I felt the ghostly woman walk closer, then kneel and lay her hands gently on mine. Jade pulled my hands away from my face and looked even more deeply into my heart. I felt her digging around in my in my mind. Then she nodded and smiled as if she’d found something she approved of. “I have foreseen your destiny. Listen to what I tell you and your people will sing of your name for more than two thousand years.”
The sound of an explosion took me by surprise.
“Oh no! We’ve been hit! What are we going to do now? We’re doomed, I tell you!” Someone was yelling, apparently trying to put out a fire of some sort.
“Don’t worry Lieutenant; everything is going to be okay. You can be sure that Robot Commander will save us!”
Just when the dream was getting interesting, I was back in the real world.
“Really, Timmy, did you have to put the TV on full blast?” I chucked a green sofa pillow at him.
Timmy ducked then stuck his tongue out after it sailed over his head.
“Yeah, that’s real mature.” I stood up to turn the volume down.
“Hey, I like this show. Besides, you’ve been hogging the living room all day.”

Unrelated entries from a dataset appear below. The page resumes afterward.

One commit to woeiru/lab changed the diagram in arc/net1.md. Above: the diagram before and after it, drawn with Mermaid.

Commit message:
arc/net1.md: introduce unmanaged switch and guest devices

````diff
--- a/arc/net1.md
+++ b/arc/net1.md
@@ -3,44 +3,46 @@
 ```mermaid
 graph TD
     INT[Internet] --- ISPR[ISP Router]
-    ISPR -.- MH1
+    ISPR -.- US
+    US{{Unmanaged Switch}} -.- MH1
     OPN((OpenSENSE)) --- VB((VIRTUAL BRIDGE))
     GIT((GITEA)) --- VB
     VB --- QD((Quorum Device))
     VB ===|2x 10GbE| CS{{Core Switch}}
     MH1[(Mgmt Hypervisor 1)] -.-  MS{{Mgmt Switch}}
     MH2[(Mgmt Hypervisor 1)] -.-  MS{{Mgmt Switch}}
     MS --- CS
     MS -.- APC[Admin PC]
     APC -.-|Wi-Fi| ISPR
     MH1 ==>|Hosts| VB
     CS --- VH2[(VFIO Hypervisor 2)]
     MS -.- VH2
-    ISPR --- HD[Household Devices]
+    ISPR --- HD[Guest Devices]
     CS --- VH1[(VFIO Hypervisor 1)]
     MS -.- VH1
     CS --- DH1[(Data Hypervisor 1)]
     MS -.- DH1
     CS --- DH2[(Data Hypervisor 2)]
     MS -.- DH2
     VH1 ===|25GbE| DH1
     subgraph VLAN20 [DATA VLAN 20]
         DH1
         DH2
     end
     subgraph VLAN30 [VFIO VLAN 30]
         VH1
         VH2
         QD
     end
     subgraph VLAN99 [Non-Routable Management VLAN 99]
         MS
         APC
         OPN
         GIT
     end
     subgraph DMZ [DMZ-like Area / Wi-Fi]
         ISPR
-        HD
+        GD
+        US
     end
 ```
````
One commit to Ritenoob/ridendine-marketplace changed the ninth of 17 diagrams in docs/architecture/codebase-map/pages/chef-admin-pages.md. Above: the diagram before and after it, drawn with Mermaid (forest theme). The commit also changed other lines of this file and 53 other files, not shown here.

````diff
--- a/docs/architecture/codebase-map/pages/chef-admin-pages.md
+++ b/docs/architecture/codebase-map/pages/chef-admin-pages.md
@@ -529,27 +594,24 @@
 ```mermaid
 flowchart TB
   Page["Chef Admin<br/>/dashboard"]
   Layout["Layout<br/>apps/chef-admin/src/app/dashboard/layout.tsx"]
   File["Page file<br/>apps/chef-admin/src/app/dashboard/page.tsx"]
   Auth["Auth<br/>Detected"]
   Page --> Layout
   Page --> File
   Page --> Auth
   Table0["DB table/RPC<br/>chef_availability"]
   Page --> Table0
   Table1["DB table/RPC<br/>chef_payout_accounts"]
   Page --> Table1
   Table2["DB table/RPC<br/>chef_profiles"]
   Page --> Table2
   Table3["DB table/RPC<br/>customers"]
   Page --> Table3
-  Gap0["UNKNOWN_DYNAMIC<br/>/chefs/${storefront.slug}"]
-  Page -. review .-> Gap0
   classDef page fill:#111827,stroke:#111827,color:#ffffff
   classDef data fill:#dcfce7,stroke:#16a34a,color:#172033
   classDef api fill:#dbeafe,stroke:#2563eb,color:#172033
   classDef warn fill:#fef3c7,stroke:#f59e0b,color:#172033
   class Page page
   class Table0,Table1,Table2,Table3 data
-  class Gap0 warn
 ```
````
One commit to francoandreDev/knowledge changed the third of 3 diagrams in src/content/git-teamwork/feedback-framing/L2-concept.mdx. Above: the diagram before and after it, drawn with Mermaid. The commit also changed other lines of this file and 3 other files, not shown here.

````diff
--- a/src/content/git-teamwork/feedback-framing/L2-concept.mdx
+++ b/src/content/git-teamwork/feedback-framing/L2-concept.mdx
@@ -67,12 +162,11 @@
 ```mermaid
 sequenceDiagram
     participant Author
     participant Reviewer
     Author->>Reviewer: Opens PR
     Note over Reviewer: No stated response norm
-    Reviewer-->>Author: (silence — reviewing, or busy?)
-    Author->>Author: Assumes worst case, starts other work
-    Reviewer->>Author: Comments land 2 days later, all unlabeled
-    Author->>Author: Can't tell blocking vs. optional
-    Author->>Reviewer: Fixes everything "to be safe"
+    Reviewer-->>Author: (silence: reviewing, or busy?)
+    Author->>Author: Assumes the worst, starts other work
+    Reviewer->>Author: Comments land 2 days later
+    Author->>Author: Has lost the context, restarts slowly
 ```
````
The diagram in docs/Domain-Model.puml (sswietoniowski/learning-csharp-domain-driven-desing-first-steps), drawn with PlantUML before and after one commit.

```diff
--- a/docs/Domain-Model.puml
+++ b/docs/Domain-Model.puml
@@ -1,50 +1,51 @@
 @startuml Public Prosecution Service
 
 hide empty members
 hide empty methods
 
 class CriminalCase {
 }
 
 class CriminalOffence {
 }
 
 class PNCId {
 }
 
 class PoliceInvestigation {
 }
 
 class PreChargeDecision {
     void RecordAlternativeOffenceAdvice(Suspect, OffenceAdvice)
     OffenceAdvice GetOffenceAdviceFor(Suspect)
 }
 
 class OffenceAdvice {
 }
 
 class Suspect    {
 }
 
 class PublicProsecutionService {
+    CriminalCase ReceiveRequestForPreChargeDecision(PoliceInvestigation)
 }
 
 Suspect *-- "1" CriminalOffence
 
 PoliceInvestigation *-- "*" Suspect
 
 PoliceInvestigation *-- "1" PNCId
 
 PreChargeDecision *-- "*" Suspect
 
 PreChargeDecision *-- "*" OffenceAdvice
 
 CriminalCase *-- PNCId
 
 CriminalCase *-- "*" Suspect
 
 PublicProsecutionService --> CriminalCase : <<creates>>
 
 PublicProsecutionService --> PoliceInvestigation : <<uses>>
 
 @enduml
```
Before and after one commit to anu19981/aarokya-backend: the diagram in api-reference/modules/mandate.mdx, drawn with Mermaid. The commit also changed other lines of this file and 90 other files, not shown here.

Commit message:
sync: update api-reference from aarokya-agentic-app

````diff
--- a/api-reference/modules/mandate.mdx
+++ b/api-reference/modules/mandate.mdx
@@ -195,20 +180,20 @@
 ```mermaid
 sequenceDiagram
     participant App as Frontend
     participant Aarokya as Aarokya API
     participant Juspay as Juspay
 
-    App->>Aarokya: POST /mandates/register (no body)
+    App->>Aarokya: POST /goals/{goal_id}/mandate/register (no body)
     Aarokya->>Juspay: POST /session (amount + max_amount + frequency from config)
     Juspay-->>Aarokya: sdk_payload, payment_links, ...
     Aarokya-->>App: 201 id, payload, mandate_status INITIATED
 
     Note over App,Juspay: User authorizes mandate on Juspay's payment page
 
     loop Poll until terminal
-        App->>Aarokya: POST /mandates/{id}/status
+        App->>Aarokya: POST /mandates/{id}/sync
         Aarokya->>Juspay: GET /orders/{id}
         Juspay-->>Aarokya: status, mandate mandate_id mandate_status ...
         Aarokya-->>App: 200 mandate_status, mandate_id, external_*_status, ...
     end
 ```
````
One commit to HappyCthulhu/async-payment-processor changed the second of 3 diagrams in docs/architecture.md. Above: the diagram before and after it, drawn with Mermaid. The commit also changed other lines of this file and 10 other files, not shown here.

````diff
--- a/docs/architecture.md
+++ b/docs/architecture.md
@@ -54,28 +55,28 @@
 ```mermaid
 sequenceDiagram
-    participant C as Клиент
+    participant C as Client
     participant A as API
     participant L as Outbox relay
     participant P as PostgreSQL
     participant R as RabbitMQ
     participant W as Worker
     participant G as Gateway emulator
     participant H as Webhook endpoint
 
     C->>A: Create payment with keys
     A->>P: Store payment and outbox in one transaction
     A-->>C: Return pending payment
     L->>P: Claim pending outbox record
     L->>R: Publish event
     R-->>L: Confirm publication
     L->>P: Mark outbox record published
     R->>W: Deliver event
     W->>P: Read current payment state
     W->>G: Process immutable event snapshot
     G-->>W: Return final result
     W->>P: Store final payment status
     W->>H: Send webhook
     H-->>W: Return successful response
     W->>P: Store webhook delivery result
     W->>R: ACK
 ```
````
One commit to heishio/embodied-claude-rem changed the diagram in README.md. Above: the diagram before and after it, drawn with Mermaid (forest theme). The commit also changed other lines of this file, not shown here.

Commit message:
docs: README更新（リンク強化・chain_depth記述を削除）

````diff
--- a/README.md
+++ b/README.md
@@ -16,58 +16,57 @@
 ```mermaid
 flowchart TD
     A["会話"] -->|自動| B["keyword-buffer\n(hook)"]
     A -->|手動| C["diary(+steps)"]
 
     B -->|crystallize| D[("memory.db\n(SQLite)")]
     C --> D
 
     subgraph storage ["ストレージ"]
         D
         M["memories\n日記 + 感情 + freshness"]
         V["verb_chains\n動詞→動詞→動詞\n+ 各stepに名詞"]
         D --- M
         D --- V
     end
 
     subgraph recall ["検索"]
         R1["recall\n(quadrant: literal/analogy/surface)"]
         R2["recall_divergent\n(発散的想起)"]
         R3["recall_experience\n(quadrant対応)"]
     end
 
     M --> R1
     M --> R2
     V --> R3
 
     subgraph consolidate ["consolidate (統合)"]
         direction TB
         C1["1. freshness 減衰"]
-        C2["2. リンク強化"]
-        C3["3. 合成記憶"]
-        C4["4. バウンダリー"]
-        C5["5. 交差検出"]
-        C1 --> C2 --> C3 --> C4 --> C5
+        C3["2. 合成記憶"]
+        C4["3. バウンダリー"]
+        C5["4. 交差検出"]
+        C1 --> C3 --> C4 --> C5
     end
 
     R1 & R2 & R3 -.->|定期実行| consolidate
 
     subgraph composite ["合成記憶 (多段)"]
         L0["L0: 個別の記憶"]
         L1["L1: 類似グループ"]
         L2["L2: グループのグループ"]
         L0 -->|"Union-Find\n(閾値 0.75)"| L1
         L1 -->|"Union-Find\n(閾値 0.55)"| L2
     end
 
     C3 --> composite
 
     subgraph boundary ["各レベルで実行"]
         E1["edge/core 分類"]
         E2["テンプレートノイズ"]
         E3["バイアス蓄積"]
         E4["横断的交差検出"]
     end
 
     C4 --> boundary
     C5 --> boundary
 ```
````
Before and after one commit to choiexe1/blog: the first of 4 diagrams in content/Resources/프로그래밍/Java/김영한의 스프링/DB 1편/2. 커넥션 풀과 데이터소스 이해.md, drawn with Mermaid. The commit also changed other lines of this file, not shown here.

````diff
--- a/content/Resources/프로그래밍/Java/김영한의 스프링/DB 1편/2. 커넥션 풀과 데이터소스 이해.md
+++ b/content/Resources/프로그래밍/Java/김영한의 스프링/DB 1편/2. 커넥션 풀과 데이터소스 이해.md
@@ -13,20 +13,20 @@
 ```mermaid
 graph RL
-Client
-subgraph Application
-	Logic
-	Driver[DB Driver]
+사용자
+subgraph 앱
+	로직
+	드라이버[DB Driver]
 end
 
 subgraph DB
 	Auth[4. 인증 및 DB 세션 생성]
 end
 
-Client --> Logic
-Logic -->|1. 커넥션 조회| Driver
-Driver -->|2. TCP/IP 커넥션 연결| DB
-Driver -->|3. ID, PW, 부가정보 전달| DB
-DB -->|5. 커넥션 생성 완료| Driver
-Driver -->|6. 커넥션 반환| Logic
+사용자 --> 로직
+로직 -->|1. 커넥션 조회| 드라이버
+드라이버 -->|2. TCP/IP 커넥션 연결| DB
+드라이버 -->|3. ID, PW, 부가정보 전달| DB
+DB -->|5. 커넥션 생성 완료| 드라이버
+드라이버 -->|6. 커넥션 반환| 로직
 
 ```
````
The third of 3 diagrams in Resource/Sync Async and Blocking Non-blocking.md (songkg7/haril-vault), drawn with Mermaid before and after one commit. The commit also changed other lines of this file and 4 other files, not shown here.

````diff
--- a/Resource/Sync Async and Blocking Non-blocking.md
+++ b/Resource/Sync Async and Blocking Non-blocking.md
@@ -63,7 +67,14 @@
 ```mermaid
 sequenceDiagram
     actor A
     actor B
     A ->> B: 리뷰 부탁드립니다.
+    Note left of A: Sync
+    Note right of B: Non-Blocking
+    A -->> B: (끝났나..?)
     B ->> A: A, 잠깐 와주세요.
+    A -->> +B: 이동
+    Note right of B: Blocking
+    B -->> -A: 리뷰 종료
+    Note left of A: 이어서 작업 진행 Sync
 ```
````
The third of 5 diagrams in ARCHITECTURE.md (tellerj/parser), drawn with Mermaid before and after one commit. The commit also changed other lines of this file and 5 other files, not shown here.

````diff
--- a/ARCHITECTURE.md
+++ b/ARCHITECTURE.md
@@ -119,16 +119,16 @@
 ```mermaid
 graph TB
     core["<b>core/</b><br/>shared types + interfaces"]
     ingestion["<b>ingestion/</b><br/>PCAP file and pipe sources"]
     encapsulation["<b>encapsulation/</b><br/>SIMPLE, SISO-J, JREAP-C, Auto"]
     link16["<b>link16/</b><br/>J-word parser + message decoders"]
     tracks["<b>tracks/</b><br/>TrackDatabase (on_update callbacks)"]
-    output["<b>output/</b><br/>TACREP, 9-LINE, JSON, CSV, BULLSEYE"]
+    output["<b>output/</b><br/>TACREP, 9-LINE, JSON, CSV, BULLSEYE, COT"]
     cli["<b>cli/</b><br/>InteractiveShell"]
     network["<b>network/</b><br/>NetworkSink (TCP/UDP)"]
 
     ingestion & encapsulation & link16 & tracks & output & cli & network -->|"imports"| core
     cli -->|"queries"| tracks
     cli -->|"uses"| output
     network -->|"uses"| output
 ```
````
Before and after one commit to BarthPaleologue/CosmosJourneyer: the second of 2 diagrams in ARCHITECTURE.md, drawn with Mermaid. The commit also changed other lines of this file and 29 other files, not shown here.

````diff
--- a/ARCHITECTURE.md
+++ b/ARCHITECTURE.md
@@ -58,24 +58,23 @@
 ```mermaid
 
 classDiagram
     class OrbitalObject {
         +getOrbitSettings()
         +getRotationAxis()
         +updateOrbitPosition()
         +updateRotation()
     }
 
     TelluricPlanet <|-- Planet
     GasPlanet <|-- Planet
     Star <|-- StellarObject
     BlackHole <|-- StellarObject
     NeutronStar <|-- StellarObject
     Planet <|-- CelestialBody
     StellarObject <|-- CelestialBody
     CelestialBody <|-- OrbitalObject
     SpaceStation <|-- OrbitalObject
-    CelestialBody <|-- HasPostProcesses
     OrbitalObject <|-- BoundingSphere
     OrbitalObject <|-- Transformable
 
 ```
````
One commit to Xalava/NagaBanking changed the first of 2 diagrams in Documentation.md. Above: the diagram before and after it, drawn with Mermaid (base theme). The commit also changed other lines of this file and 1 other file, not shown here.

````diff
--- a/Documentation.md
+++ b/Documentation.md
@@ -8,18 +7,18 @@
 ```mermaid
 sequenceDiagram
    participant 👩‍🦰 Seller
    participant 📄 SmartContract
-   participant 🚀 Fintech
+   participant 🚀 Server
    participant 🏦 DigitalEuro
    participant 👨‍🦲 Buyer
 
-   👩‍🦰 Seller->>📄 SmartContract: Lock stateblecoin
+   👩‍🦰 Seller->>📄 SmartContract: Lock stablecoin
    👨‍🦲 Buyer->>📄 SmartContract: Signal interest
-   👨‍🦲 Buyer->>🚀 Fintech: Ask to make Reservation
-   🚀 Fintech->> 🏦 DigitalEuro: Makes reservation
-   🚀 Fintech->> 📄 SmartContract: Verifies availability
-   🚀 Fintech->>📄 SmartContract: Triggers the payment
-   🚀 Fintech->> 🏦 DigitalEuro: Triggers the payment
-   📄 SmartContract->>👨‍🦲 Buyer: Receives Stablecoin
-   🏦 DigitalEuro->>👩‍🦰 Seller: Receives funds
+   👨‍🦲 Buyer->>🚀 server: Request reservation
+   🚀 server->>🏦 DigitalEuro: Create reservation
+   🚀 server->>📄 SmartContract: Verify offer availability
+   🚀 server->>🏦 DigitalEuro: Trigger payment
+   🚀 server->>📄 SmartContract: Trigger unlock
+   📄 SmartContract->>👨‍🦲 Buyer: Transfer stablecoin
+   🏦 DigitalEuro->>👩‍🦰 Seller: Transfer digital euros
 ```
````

Even though I love my little brother, he can be a serious pain some times. But when I looked up at the clock, I realized he was right. “Sorry, I was trying to meditate. I guess I fell asleep.”
“Why don’t you go to your tree place, then?”
“Um, duh,” I said. “I can’t go out because it’s raining?”
He stuck his tongue at me again and I pounced on him and tickled him so hard that tears ran down his cheeks. He tried to tickle me back and soon we were both laughing like crazy.
Aunt Sarah walked into the living room from the kitchen. Normally she’d start laughing when she saw us roughhousing and even join in, but she looked lost in thought.
Timmy jumped up and gave her a hug. “Hi Auntie Sarah! Have you heard from Mom and Dad? Are they almost home yet?”
She didn’t say anything. She just stood there, eyes watering. A look I would never forget. I felt a sinking in my stomach.
“What’s wrong, Aunt Sarah?” I asked.
She sighed, staring through us as if we weren’t right in front of her. “I have something to tell you. And I’m not really sure how to say it.”
The teacup in her hand started trembling so I jumped up to grab it before it spilled on the carpet. “What happened?”
“Your parents were almost back from their vacation. They were driving on Breakneck Road right at Storm King Mountain, just outside the city. From what the police could tell, the oil truck lost control and they both ran off the road. The blaze burned up the truck pretty badly and completely incinerated the car. There is no way that anybody could have survived. I’m sorry Karen… your parents are gone.”
* * *
Me: Wow. That’s quite an ending to the first chapter. Wakefield, what inspired you to write this?
Wakefield: The Sacred Stones series started as a study in legendary weapons: Excalibur, the Spear of Destiny, Ragnarok, and so on. I wanted to find a fun way to discuss different cultures, religions and styles of story telling in a way that children and young adults could relate to. The characters began to take shape when I realized my children enjoyed many of the same anime series that I do, in particular Bleach. I hope to continue this series with Turquoise Wind – focusing on Native American culture, followed by books on Carribean/African, Indian and European legends.
Me: I’ve been meaning to read this book for a quite a while, but since I’m knee deep in finishing up Soul Bound, I haven’t had a chance. This is definitely on the top of my TBR pile. I love books that are interesting and immersive, and still manage to teach me things about other cultures. I still remember reading House of a Thousand Lanterns by Victoria Holt when I was a teenager and falling in love with Chinese culture because of it.
Thanks for being here today, Wakefield!